Four Insights on Personal Growth

Dr. Romie Mushtaq speaking at Booth Women Connect Conference 2019Many business professionals push themselves to the limit. Working overtime, sacrificing sleep, and coping with chronic stress becomes their day-to-day. This not only takes a toll on mental and physical health, it inhibits their ability to achieve the success they’re after.

The 2019 Booth Women Connect Conference offered a session track devoted to personal growth, helping busy professionals find better balance in their lives and find more peace in the workplace and at home. In these sessions, experts covered a wide array of topics—from mindfulness to flexibility to intersectionality. Get the top takeaways below.

Stress Hinders Success

Dr. Romie Mushtaq, chief wellness officer at Evolution Hospital, said American work culture is pervaded by what she calls the stress-success cycle. “We think that to achieve success, we must stress, obsess, and worry,” she said. “When we achieve the goal, there’s this temporary euphoria, then we stress all over again.”

In the session “Brainshift: Uplevel Your Memory, Mood, and Your Leadership Performance,” Mushtaq discussed how damaging this cycle is to our health. “When we’ve got this heightened stress response, inflammation, cortisol, and adrenaline pump through the body,” she said. As a result, many people develop anxiety, depression, insomnia, stomach and chest pain, and/or difficulty breathing. Stress can also impair the memory and critical-thinking skills, which also inhibits job performance.

To break the stress-success cycle, Mushtaq recommends mindfulness and meditation, which she said trigger a relaxation response. “That same autonomic nervous system that was inflamed calms down,” Mushtaq said. “We open up areas of our brain that are needed to analyze and create without negativity and fear. We become more focused and more productive.”

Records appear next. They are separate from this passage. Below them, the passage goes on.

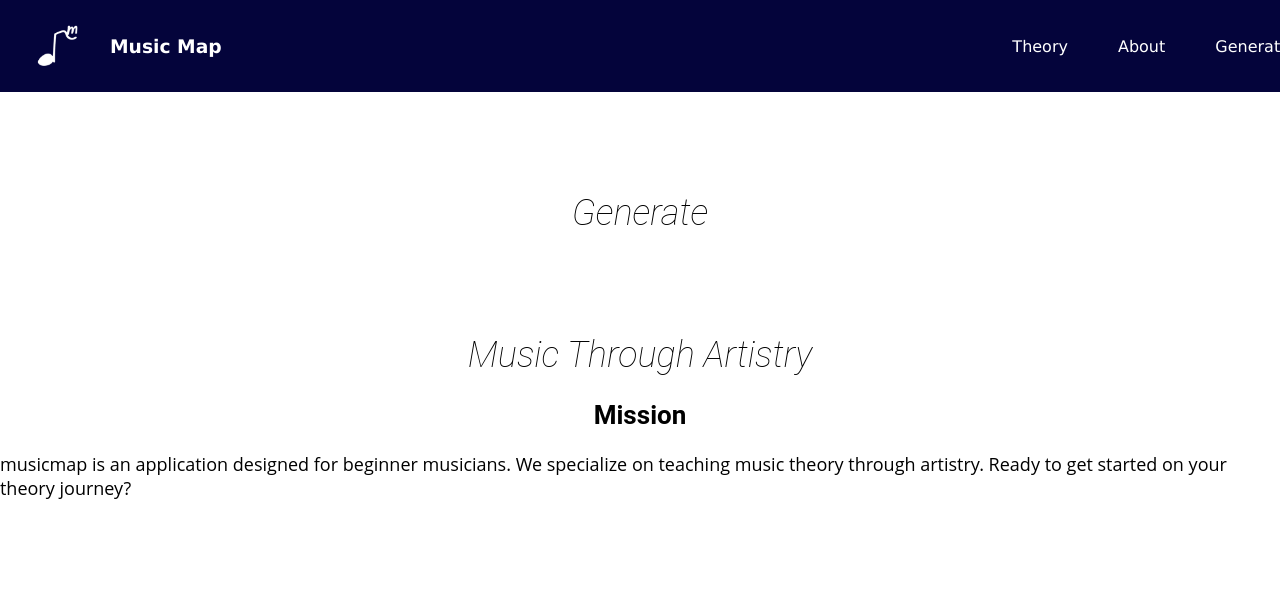
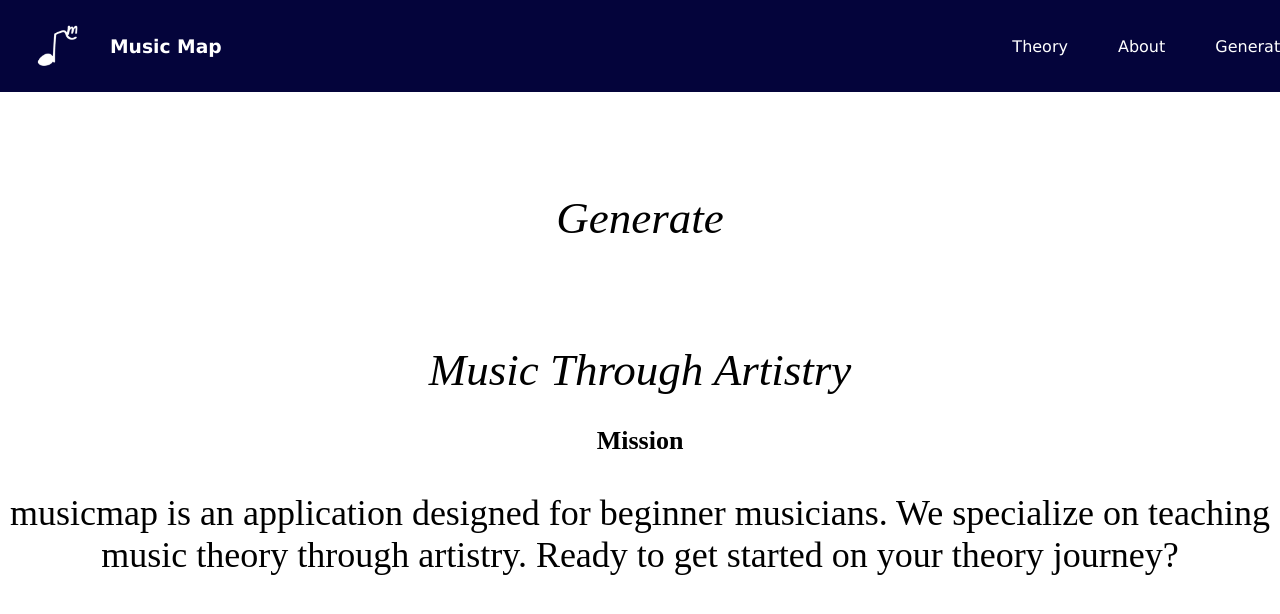
Before and after one commit to marshall-edmond/music-theory, a React (Vite) app in the folder frontend/: page /generate in a window 1280 px wide. Shown: the top 614 px of the page. Built offline with nearby package versions, Linux system fonts and the light colour scheme.

Commit message:
Font Change

```diff
--- a/frontend/src/styles/HomePage.module.css
+++ b/frontend/src/styles/HomePage.module.css
@@ -1,9 +1,9 @@
 
 h1 {
     text-align:center;
-    font-size:36px;
+    font-size:45px;
     color:black;
-    font-family: 'Roboto';
+    font-family: 'Proxima Nova';
     font-style: oblique;
     font-weight:100;
     margin-top: 100px;
@@ -12,21 +12,21 @@ h1 {
 
 
 p {
-    font-size:18px;
+    font-size:36px;
     color:black;
-    font-family:'Open Sans';
-    text-align:left;
+    font-family:'Proxima Nova';
+    text-align:center;
 }
 
 .highlight {
     color: rgb(4, 4, 59);
-    font-family: 'Abril Fatface', sans-serif;
+    font-family: 'Proxima Nova';
     font-weight:bold;
 }
 
 
 h2 {
-    font-family: 'Roboto';
+    font-family: 'Proxima Nova';
     font-size:26px;
     text-align:center;
 }
```
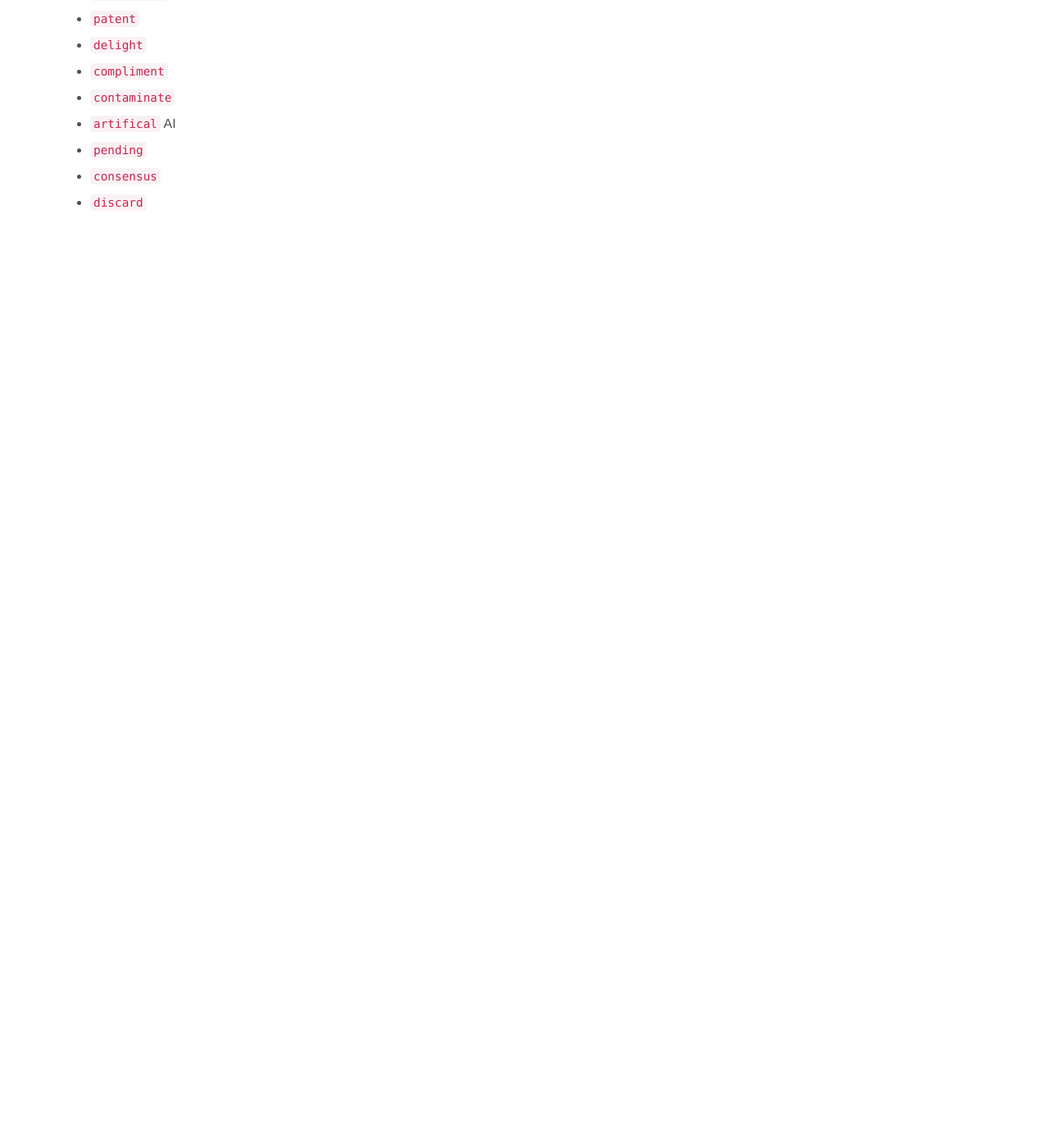
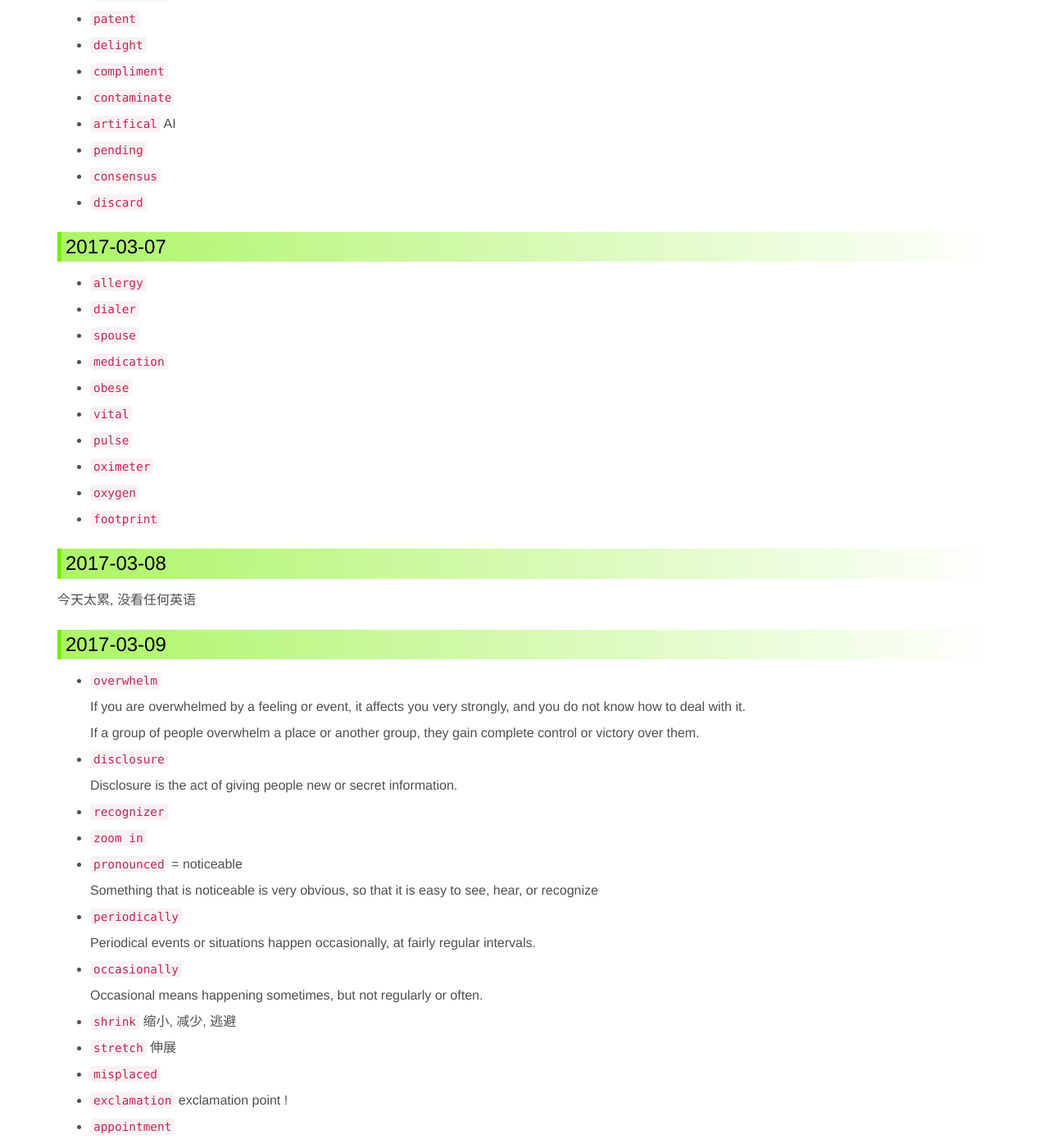
Before and after one commit to ronniewang/ronniewang.github.io, a Jekyll site: the page built from _posts/2017-03-01-willpower-experiment-march.md, in a window 1280 px wide and 1400 px high, scrolled down 3098 px. Shown: the whole window at 82% size. Built offline with Jekyll 4.4.1, drawn with Linux system fonts in a browser that asks for light colours; before the commit the page ends 3371 px from its top, so only the background shows below that.

Commit message:
update files

```diff
--- a/_posts/2017-03-01-willpower-experiment-march.md
+++ b/_posts/2017-03-01-willpower-experiment-march.md
@@ -113,3 +113,41 @@ description: 意志力很宝贵, 用着用着就没了, 有什么办法能提升
 * `pending`
 * `consensus`
 * `discard`
+
+### 2017-03-07
+
+* `allergy`
+* `dialer`
+* `spouse`
+* `medication`
+* `obese`
+* `vital`
+* `pulse`
+* `oximeter`
+* `oxygen`
+* `footprint`
+
+### 2017-03-08
+
+今天太累, 没看任何英语
+
+### 2017-03-09
+
+* `overwhelm`
+If you are overwhelmed by a feeling or event, it affects you very strongly, and you do not know how to deal with it.
+ If a group of people overwhelm a place or another group, they gain complete control or victory over them.
+* `disclosure`
+Disclosure is the act of giving people new or secret information.
+* `recognizer`
+* `zoom in`
+* `pronounced` = noticeable
+Something that is noticeable is very obvious, so that it is easy to see, hear, or recognize
+* `periodically`
+Periodical events or situations happen occasionally, at fairly regular intervals.
+* `occasionally`
+Occasional means happening sometimes, but not regularly or often.
+* `shrink` 缩小, 减少, 逃避
+* `stretch` 伸展
+* `misplaced`
+* `exclamation` exclamation point !
+* `appointment`
```
Also changed, not shown: _posts/2017-02-02-body-building-2017-2.md (+27 -0 lines).
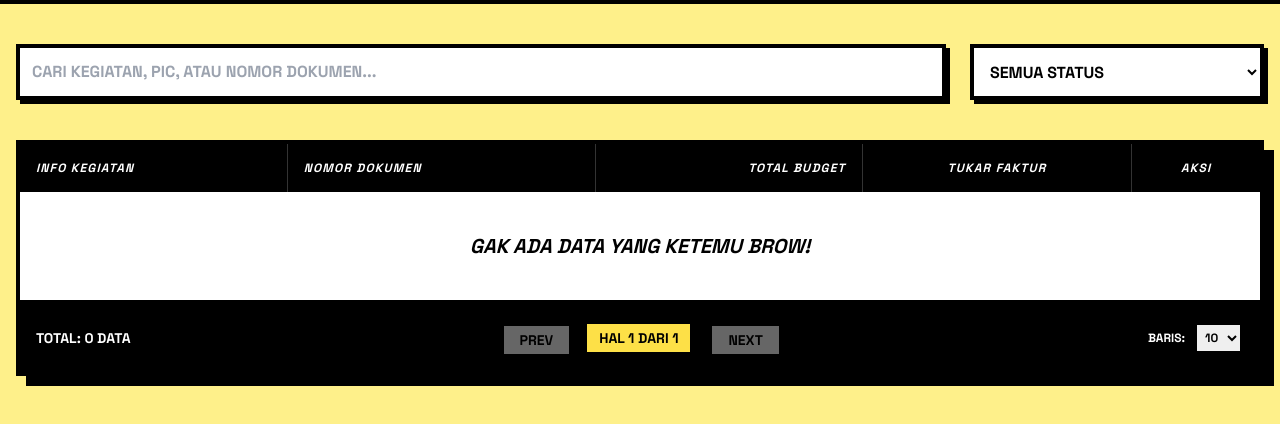
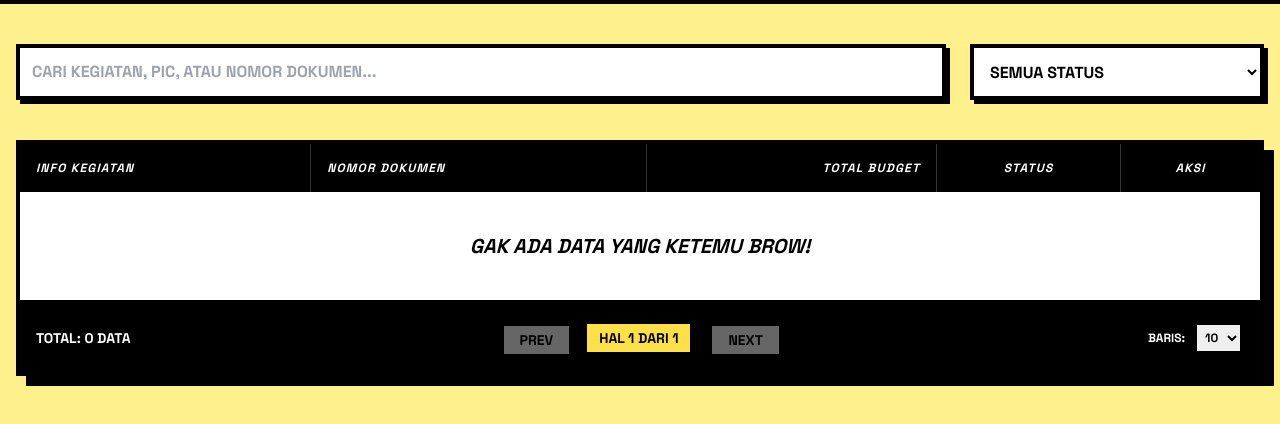
Before and after one commit to admin-hehe/monitoring-pr, a plain HTML site: page index.html in a window 1280 px wide. Shown: the part 104-528 px from the top of the page. Drawn offline with nearby package versions, Linux system fonts and the light colour scheme; no server answers.

Commit message:
Update index.html

```diff
--- a/index.html
+++ b/index.html
@@ -57,7 +57,7 @@
               <th class="p-4 border-r border-white/20">Info Kegiatan</th>
               <th class="p-4 border-r border-white/20">Nomor Dokumen</th>
               <th class="p-4 border-r border-white/20 text-right">Total Budget</th>
-              <th class="p-4 border-r border-white/20 text-center">Tukar Faktur</th>
+              <th class="p-4 border-r border-white/20 text-center">Status</th>
               <th class="p-4 text-center">Aksi</th>
             </tr>
           </thead>
@@ -191,7 +191,7 @@
             <option value="Reject">Reject</option>
           </select>
         </div>
-        <div class="flex flex-col"><label class="text-[10px] font-black uppercase">Tanggal Tukar Faktur</label><input type="date" x-model="formData.tanggal_tf" class="neo-input font-black"></div>
+        <div class="flex flex-col"><label class="text-[10px] font-black uppercase">Tanggal Transfer</label><input type="date" x-model="formData.tanggal_tf" class="neo-input font-black"></div>
 
         <div class="md:col-span-2 pt-6">
           <button type="submit" :disabled="loading" class="neo-btn w-full bg-lime-400 py-4 text-2xl font-black italic">
```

Mindfulness Fosters Creativity

Jacqueline McCarty, owner of Om at Work and Living Yoga, did a deep dive into mindfulness and meditation during the session, “Harnessing the Power of Meditation Practice for Everyday Benefits.” She defined living mindfully as paying attention to the present moment without judgement. “Instead of being lost in what I’m doing next or what I did before, I’m here,” McCarty said. “You can do anything mindfully by putting your full attention on that thing.”

McCarty described meditation as a structured, seated exercise to practice focusing on one thing. “You’re not getting rid of your thoughts; you’re creating a different relationship them,” she said. “You can choose not to get entangled in them and to focus on something else.” McCarty recommended practicing five to seven minutes of meditation or one mindfulness activity daily. “When you live more mindfully, you activate your parasympathetic nervous system,” she said. “It produces oxytocin, which makes us more resilient and more content. The benefits are creativity, better listening, and more compassion for the self and others.”

Flexibility Improves Productivity

In the session “The Future of Work,” an expert panel discussed how workplace inflexibility compromises our health. For example, some people, like caregivers or people with chronic illnesses, may even leave the workforce in order to better meet their needs. “We expect people to be chained to their desks from nine and five, but that doesn’t work for most people,” said Lindsay Dreyer, director of audience at Werk. “We all have things we need to attend to—everybody has doctor’s appointments.”

Dreyer and her fellow panelists argued that the workplace needs to move toward flexibility in order to retain employees and help them achieve their best. This could be the ability to work remotely, shifting schedules, or allowing people to leave for appointments. “Why do we need ping-pong tables at work or free beer on tap?” Dreyer asked. “The investment that needs to be made is not in the physical workplace, but in acquiring the data that’s going to inform how companies alleviate points of friction in the employee experience.”

Inclusivity Drives Growth

“None of us lives by one identity, even though we may get labeled as one,” said Trish Foster, senior director of the Gloria Cordes Larson Center for Women and Business at Bentley University. The failure to acknowledge intersectionality—the unique set of identities we each hold that interact with each other and impact our lived experience—can lead to discrimination. During the session “Intersectionality in the Workplace,” Foster discussed the importance of an inclusive, supportive work culture to employee recruitment, retention, and engagement.

Some of her strategies for creating an inclusive culture include:

  • Expand your perspective by diversifying your network.
  • Use inclusive language and behaviors, such as adding pronouns to your signature.
  • Ask for and share feedback about blind spots and how you can avoid them.
  • Have courageous conversations with a “focus on listening and learning to better understand the other person’s issue.”

Ultimately, Foster said, supporting intersectionality can build bridges by making us more sensitive to the dynamics that impact our coworkers and employees. This helps drive better outcomes and improves corporate performance.

—Melissa Brooks

Booth Women Connect Conference is organized by the University of Chicago Booth School of Business. The 2019 event brought together more than 1,400 professionals for an extraordinary day of bold ideas, spirited discussion, practical insights, and impactful networking.